Cantata for the 12th Sunday after Trinity
Urtext Stuttgarter Bach-Ausgaben (Revised Edition)
|for||Solo voice (alto), organ (obl.), orchestra, basso continuo|
|Musical Editions||Study score (Urtext edition)|
|Author / Composer||Johann Sebastian Bach|
|Scope||68 pages; 15 × 21 cm|
|Year of origin||1726|
|Publisher / Producer||Carus Verlag|
|Producer No.||CV 31.035/07|
Scoring: 3 Ob, Taille (Eh), Org o, 2 Vl, Va, Bc
The alto cantata "Geist und Seele wird verwirret" has seven movements; in the opening movements of the two parts of the cantata, a lost concerto by Bach survives in its original form, which he had arranged for organ. There is also an obbligato organ part in all the three arias, sometimes including virtuosic writing. Lehms takes the Gospel reading for the 12th Sunday after Trinity, which deals with the healing of a deaf and dumb person, and makes it apply more universally: God wants to open the ears of the faithful soul and loosen its tongue, so that it can praise his wonderful works. Unlike most of the other cantatas, in line with the text model Bach avoids the use of a choir for the concluding movement of the work.

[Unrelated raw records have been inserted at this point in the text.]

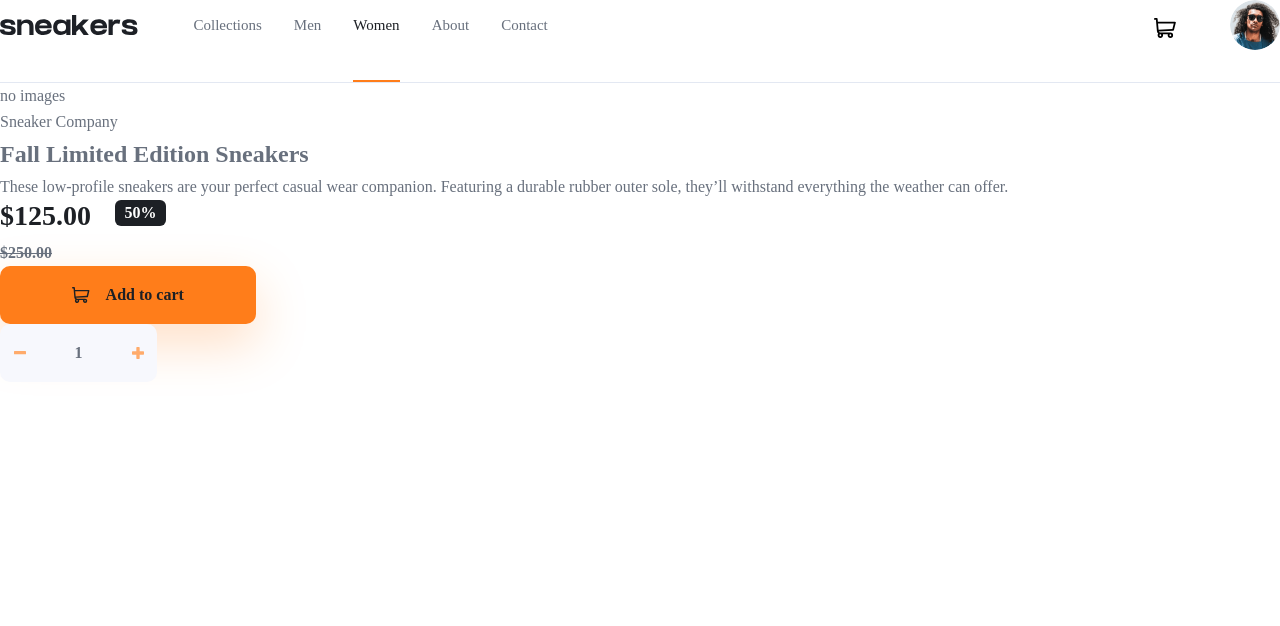
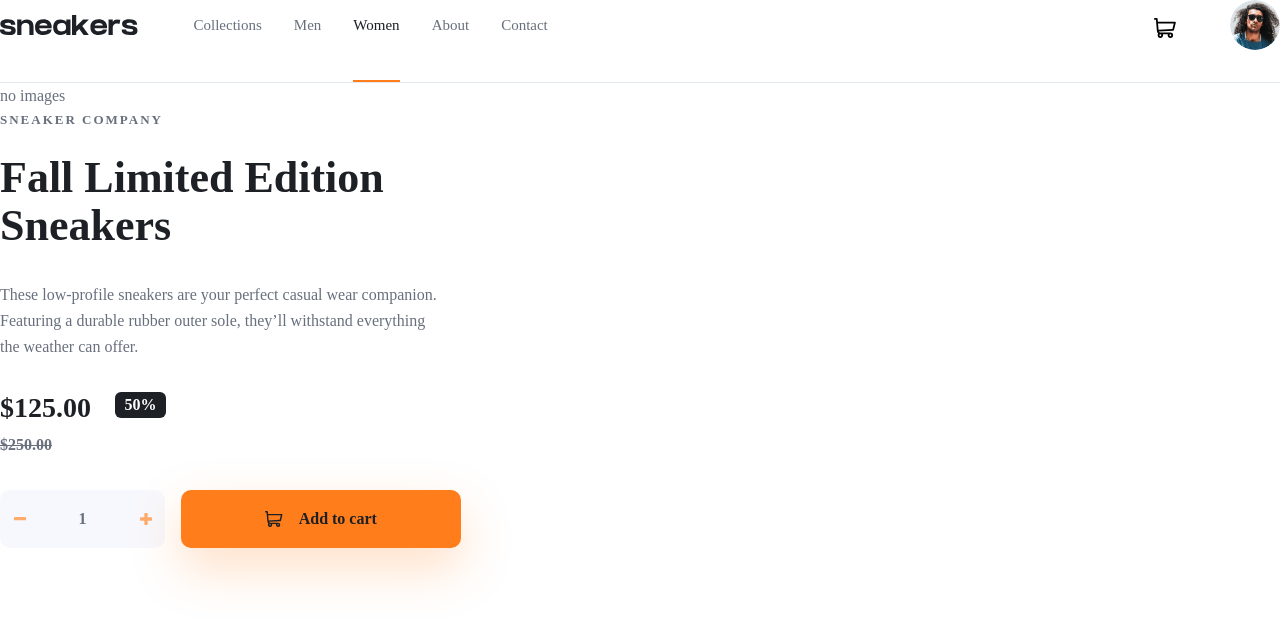
Before and after one commit to skhbabez/E-commerce-product-page, a React (Vite) app: page / in a window 1280 px wide. Shown: the top 626 px of the page. Built offline with nearby package versions, Linux system fonts and the light colour scheme; a web font is replaced by a local one.

Commit message:
Styled product page

```diff
--- a/src/components/button/Button.module.css
+++ b/src/components/button/Button.module.css
@@ -11,7 +11,7 @@
   line-height: inherit;
   color: var(--grey-950);
   transition: background-color 100ms ease-out;
-  display: flex;
+  display: inline-flex;
   align-items: center;
   justify-content: center;
   gap: 1rem;
--- a/src/components/priceLabel/PriceLabel.module.css
+++ b/src/components/priceLabel/PriceLabel.module.css
@@ -5,7 +5,7 @@
   font-weight: bold;
   place-items: start;
 
-  @media (width > 768px) {
+  @media (min-width: 768px) {
     grid-template-columns: auto auto;
     column-gap: 1.5rem;
     row-gap: 0.5rem;
@@ -28,7 +28,7 @@
 
 .price {
   justify-self: end;
-  @media (width > 768px) {
+  @media (min-width: 768px) {
     justify-self: start;
   }
 }
--- a/src/components/priceLabel/index.tsx
+++ b/src/components/priceLabel/index.tsx
@@ -1,14 +1,20 @@
+import type { ComponentProps } from "react";
 import styles from "./PriceLabel.module.css";
 
-interface PriceLabelProps {
+interface PriceLabelProps extends ComponentProps<"div"> {
   price: number;
   discount: number;
 }
 
-const PriceLabel = ({ price, discount }: PriceLabelProps) => {
+const PriceLabel = ({
+  price,
+  discount,
+  className,
+  ...props
+}: PriceLabelProps) => {
   const discountedPrice = (price * discount).toFixed(2);
   return (
-    <div className={styles.wrapper}>
+    <div className={`${styles.wrapper} ${className}`} {...props}>
       <p className={styles.discountedprice}>
         <data value={discountedPrice}>${discountedPrice}</data>
       </p>
--- a/src/components/spinbutton/SpinButton.module.css
+++ b/src/components/spinbutton/SpinButton.module.css
@@ -1,10 +1,9 @@
 .spinbutton {
-  display: flex;
+  display: inline-flex;
   align-items: stretch;
   justify-content: space-between;
   font-weight: bold;
   background-color: var(--grey-50);
-  inline-size: fit-content;
   padding: 1rem 1rem;
   min-width: 9.8125rem;
   border-radius: 0.625rem;
--- a/src/components/spinbutton/index.tsx
+++ b/src/components/spinbutton/index.tsx
@@ -3,20 +3,14 @@ import styles from "./SpinButton.module.css";
 import Minus from "../icons/Minus";
 import Plus from "../icons/Plus";
 interface SpinButtonProps {
-  labelledBy: string;
+  label?: string;
   value: number;
   min: number;
   max: number;
   onClick: (newValue: number) => void;
 }
 
-const SpinButton = ({
-  value,
-  min,
-  max,
-  labelledBy,
-  onClick,
-}: SpinButtonProps) => {
+const SpinButton = ({ value, min, max, label, onClick }: SpinButtonProps) => {
   const id = useId();
   const outputRef = useRef<HTMLOutputElement>(null);
   const normalizeValue = (newValue: number) => {
@@ -66,7 +60,7 @@ const SpinButton = ({
         aria-valuemax={max}
         aria-valuenow={normalizeValue(value)}
         aria-valuetext={String(normalizeValue(value))}
-        aria-labelledby={labelledBy}
+        aria-label={label}
         id={id}
         onKeyDown={onKeyDownHandler}
       >
--- a/src/index.css
+++ b/src/index.css
@@ -47,7 +47,6 @@ body :popover-open {
   --grey-300: hsl(221, 22%, 81%);
   --grey-500: hsl(219, 9%, 45%);
   --grey-950: hsl(220, 13%, 13%);
-
   --shadow-orange-300: 0px 20px 50px 0px rgba(255, 126, 27, 0.25);
   --shadow-grey-950: 0px 20px 50px 0px rgba(220, 13%, 13%, 0.1);
 }
@@ -61,6 +60,13 @@ body {
   color: var(--grey-500);
 }
 
+h1 {
+  font-weight: bold;
+  font-size: clamp(1.75rem, 0.7958rem + 4.0712vw, 2.75rem);
+  line-height: clamp(2rem, 1.0458rem + 4.0712vw, 3rem);
+  color: var(--grey-950);
+}
+
 .sr-only {
   border: 0;
   clip: rect(0 0 0 0);
--- a/src/layouts/productPage/ProductPage.module.css
+++ b/src/layouts/productPage/ProductPage.module.css
@@ -0,0 +1,52 @@
+.productpage {
+  max-inline-size: 608px;
+  @media (min-width: 1024px) {
+    max-inline-size: 445px;
+  }
+}
+
+.producttitle {
+  & p {
+    text-transform: uppercase;
+    /*375-768*/
+    font-size: clamp(0.75rem, 0.6904rem + 0.2545vw, 0.8125rem);
+    line-height: auto;
+    letter-spacing: clamp(0.1156rem, 0.1067rem + 0.0382vw, 0.125rem);
+    font-weight: bold;
+  }
+  h1 {
+    color: var(--grey-950);
+    margin-block-start: clamp(1rem, 0.5229rem + 2.0356vw, 1.5rem);
+  }
+}
+
+.productdescription {
+  /*375 - 1024*/
+  margin-block-start: clamp(1rem, 0.4222rem + 2.4653vw, 2rem);
+  /*375-768*/
+  font-size: clamp(0.9375rem, 0.8779rem + 0.2545vw, 1rem);
+}
+
+.pricelabel {
+  margin-block-start: 2rem;
+  @media (min-width: 768px) {
+    margin-block-start: clamp(1.5rem, 0rem + 3.125vw, 2rem); /* 768 - 1024*/
+  }
+}
+
+.controls {
+  display: grid;
+  gap: 1rem;
+  margin-block-start: 2rem;
+  @media (min-width: 768px) {
+    margin-block-start: 1.5rem;
+    gap: 0.5rem;
+    grid-auto-flow: column;
+    grid-auto-columns: 1fr;
+  }
+  @media (min-width: 1024px) {
+    margin-block-start: 2rem;
+    gap: 1rem;
+    grid-template-columns: 37.08% 62.92%;
+  }
+}
--- a/src/layouts/productPage/index.tsx
+++ b/src/layouts/productPage/index.tsx
@@ -26,33 +26,33 @@ const ProductPage = ({ product }: ProductPageProps) => {
     });
   };
   return (
-    <article>
+    <article className={styles.productpage}>
       <PictureGallery images={product.images} />
       <form noValidate>
-        <hgroup>
+        <hgroup className={styles.producttitle}>
           <p>{product.brand}</p>
           <h1>{product.name}</h1>
         </hgroup>
 
-        <p>{product.description}</p>
+        <p className={styles.productdescription}>{product.description}</p>
 
         <PriceLabel
+          className={styles.pricelabel}
           price={product.price}
           discount={product.discount}
         ></PriceLabel>
-        <Button type="button" onClick={updateCart}>
-          <ShoppingCart></ShoppingCart> Add to cart
-        </Button>
-        <p id={id} className="sr-only">
-          Quantity
-        </p>
+        <div className={styles.controls}>
           <SpinButton
             value={quantity}
             min={1}
             max={10}
-          labelledBy={id}
+            label={"       Quantity"}
             onClick={setQuantity}
           ></SpinButton>
+          <Button type="button" onClick={updateCart}>
+            <ShoppingCart></ShoppingCart> Add to cart
+          </Button>
+        </div>
       </form>
     </article>
   );
```
Also changed, not shown: 2 other files (tests, documents, lock files or other folders). Lines whose indentation alone changed are shown as unchanged.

The cantata was written for the 12th Sunday after Trinity which fell on 8 September 1726 in the year of its first performance. The text comes from the collection Gottgefälliges Kirchen-Opffer by Georg Christian Lehms, who was court poet and court librarian in Darmstadt. From his Weimar period onwards, Bach set several texts from this collection.